Dry powder inhaler?

Did you know there is a new dry powder rescue inhaler that is soon to hit stores? (If it hasn't already.....)

The new inhaler is made by TEVA pharmaceuticals. In the press release, it says that the inhaler is "the first and only breathe-actuated dry powder rescue inhaler". I had to read that twice......but it looks like instead of being like a regular inhaler (that comes out in a spray) this is a dry powder.

It sounds like other asthma medications that are dry powder - but they are usually daily, controller (or maintenance) medications. This is a rescue inhaler.

There's also a quote from Dr. David I. Bernstein of the University of Cincinnati. He says, "The approval of ProAir RespiClick is significant as it eliminates the need for hand-breathe coordination during inhalation." 

In simple terms, it's made for those of us who have no coordination and can't chew gum and walk at the same time. With this inhaler, you wouldn't have to time it just right to get the medicine into your lungs.

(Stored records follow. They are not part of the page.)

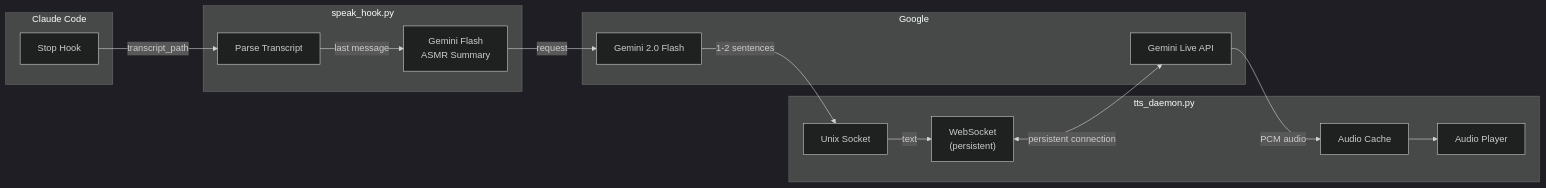
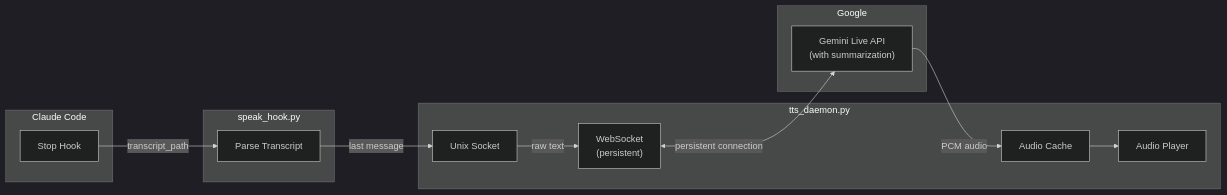
The diagram in README.md (serejaris/claude-code-tts), drawn with Mermaid (dark theme) before and after one commit. The commit also changed other lines of this file and 3 other files, not shown here.

````diff
--- a/README.md
+++ b/README.md
@@ -9,32 +9,28 @@
 ```mermaid
 flowchart LR
     subgraph "Claude Code"
         Hook["Stop Hook"]
     end
 
     subgraph "speak_hook.py"
         Parse["Parse Transcript"]
-        Summary["Gemini Flash<br/>ASMR Summary"]
     end
 
     subgraph "tts_daemon.py"
         Socket["Unix Socket"]
         WS["WebSocket<br/>(persistent)"]
         Cache["Audio Cache"]
         Player["Audio Player"]
     end
 
     subgraph "Google"
-        Flash["Gemini 2.0 Flash"]
-        Live["Gemini Live API"]
+        Live["Gemini Live API<br/>(with summarization)"]
     end
 
     Hook -->|transcript_path| Parse
-    Parse -->|last message| Summary
-    Summary -->|request| Flash
-    Flash -->|1-2 sentences| Socket
-    Socket -->|text| WS
+    Parse -->|last message| Socket
+    Socket -->|raw text| WS
     WS <-->|persistent connection| Live
     Live -->|PCM audio| Cache
     Cache --> Player
 ```
````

With regular rescue inhalers, you have to time it just right - or you might breathe in too soon or too late, and not be able to get all of the puff from your inhaler into your lungs. If you aren't careful, it will just end up at the back of the throat. I use a spacer to help me get it just right. 

When I use my inhaler, the puff goes right into spacer (the tube), then I just breath in slowly and all of the medicine will go down into my lungs.

This dry powder inhaler looks like another option.
As with any new medicine, your doctor will know what's best for you. And some insurances may not cover it. I know that my insurance company is a little picky about what it will cover.
But, I like to at least know what my options are!

Monday, May 18, 2015

Asthma Blues

Just a short post today since I'm traveling (and I can't get a photo to upload.)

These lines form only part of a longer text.